There is no size restriction on your largest source, as long as the post-join table can fit into your SPICE capacity per data set. The rest of the tables together need to be within 1 GB in size. For example, if you have 20 numeric columns in your smaller table, you can fit about 5 million rows until you exceed the 1 GB memory limit.

This post demonstrates how to create data sets from two CSV files and how to join an RDS table with an S3 file. The post uses an example table with orders-related data in one data source, and returns-related data in another data source. The final goal is to create one single data set that contains both orders and returns data.

Prerequisites

Before getting started, download these CSV files in to your local machines:

Also, learn how to create, edit, delete QuickSight data sources from Working with Data Sources in Amazon QuickSight.

Joining multiple CSV files

To join two CSV files, complete the following steps:

  1. Use the orders CSV file downloaded from the S3 bucket above and upload to QuickSight.
  2. After selecting the ‘orders’ sheet, go to edit/preview data page where your data set details appears.
  1. From the top menu, choose Add data.A pop-up window appears with the option to either switch data sources or upload a new CSV to join with the current data set.

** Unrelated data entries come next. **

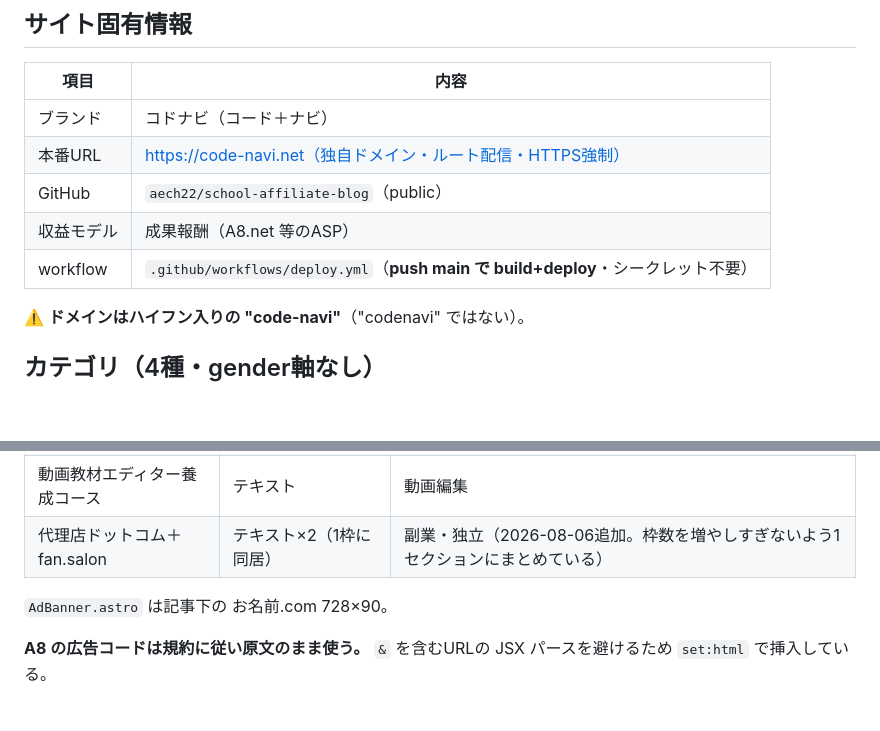
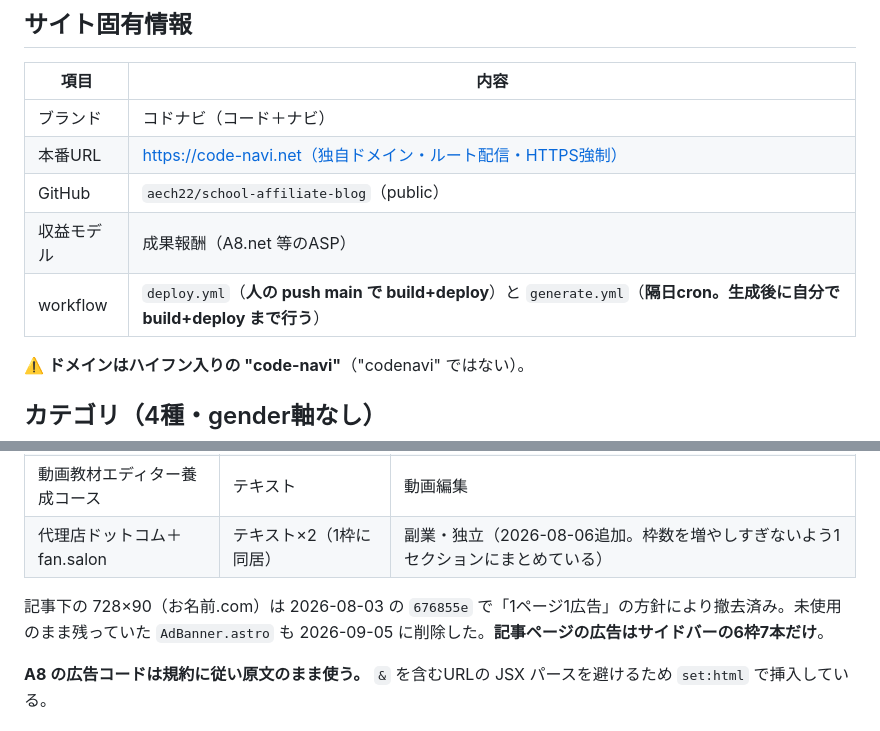
Before and after one commit to aech22/school-affiliate-blog, a Markdown page: CLAUDE.md, 2 parts joined by grey strips. Rendered like a GitHub page; blank space fills up the shorter version.

```diff
--- a/CLAUDE.md
+++ b/CLAUDE.md
@@ -15,7 +15,7 @@
 | 本番URL | https://code-navi.net（独自ドメイン・ルート配信・HTTPS強制） |
 | GitHub | `aech22/school-affiliate-blog`（public） |
 | 収益モデル | 成果報酬（A8.net 等のASP） |
-| workflow | `.github/workflows/deploy.yml`（**push main で build+deploy**・シークレット不要） |
+| workflow | `deploy.yml`（**人の push main で build+deploy**）と `generate.yml`（**隔日cron。生成後に自分で build+deploy まで行う**） |
 
 ⚠️ **ドメインはハイフン入りの "code-navi"**（"codenavi" ではない）。
 
@@ -53,7 +53,7 @@ Service = { id, name, subCategory, tags[], priceNote, target,
 | 動画教材エディター養成コース | テキスト | 動画編集 |
 | 代理店ドットコム＋fan.salon | テキスト×2（1枠に同居） | 副業・独立（2026-08-06追加。枠数を増やしすぎないよう1セクションにまとめている） |
 
-`AdBanner.astro` は記事下の お名前.com 728×90。
+記事下の 728×90（お名前.com）は 2026-08-03 の `676855e` で「1ページ1広告」の方針により撤去済み。未使用のまま残っていた `AdBanner.astro` も 2026-09-05 に削除した。**記事ページの広告はサイドバーの6枠7本だけ**。
 
 **A8 の広告コードは規約に従い原文のまま使う。** `&` を含むURLの JSX パースを避けるため `set:html` で挿入している。
 
```
Also changed, not shown: other parts of CLAUDE.md (+30 -8 lines).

The window also shown has existing source.
  1. Choose Upload a file and upload the ‘returns’ CSV file.After uploading the file, you can see sheet names for both the CSVs. The following screenshot shows orders and returns.
  1. Choose the two circles between the files.This step allows you to edit the join configuration between the two CSVs. In the Join configuration section, you can select the join type (inner, left, right, or full) and also select the column on which to apply the join. This post uses an inner join.
  1. For Join type, choose Inner.This post is joining the order ID classes of the two files.
  1. For Join classes, select Order ID in both drop-downs.
  1. Choose Apply.

You now have a data set that contains both orders and returns data from two different CSVs. You can save your data set and continue to create your analysis.

Joining an RDS table with S3

In this example, you have orders data in RDS and returns data as a JSON file in an S3 bucket. To join this data, complete the following steps:

  1. Create a data set on QuickSight from the RDS table. Review Create a Database Data Set and an Analysis to learn to connect to RDS to create data sets.
  2. Next, go to Manage data set, select the RDS data set. This post uses the orders data set.
  1. Choose Edit data set.A page with your data set details appears.
  1. From the top menu, choose Add data.A pop-up window appears with the option to either switch data sources or upload a new CSV to join with the current data set. The window also shown has existing source.
  2. Choose Switch data source.A list appears of the different data sets and their sources.
  1. Choose a data set. This post chooses Returns.You can now see both data sets linked together.
  2. Choose the two spheres between the data sets.
  3. Under Join configuration, choose your desired Join type. This post chooses Inner.
  1. For Join clauses, from the drop-downs of each data set, select the column on which to apply the join.This post chooses order_id for orders and Order ID for Returns.
  1. Choose Apply.

Your new data set contains both orders and returns data from two different CSVs. You can save your data set and continue to create your analysis.

Conclusion

This post showed you how to join data from two files, join tables from RDS and S3. You can join data from any two data sources (except IoT) on Amazon QuickSight with this method. Cross data source join capability is now available in both Enterprise and Standard editions in all Amazon QuickSight Regions.

 


About the Author

Rakshith Dayananda is an IT app dev engineer at AWS.

 

 

 

from AWS Big Data Blog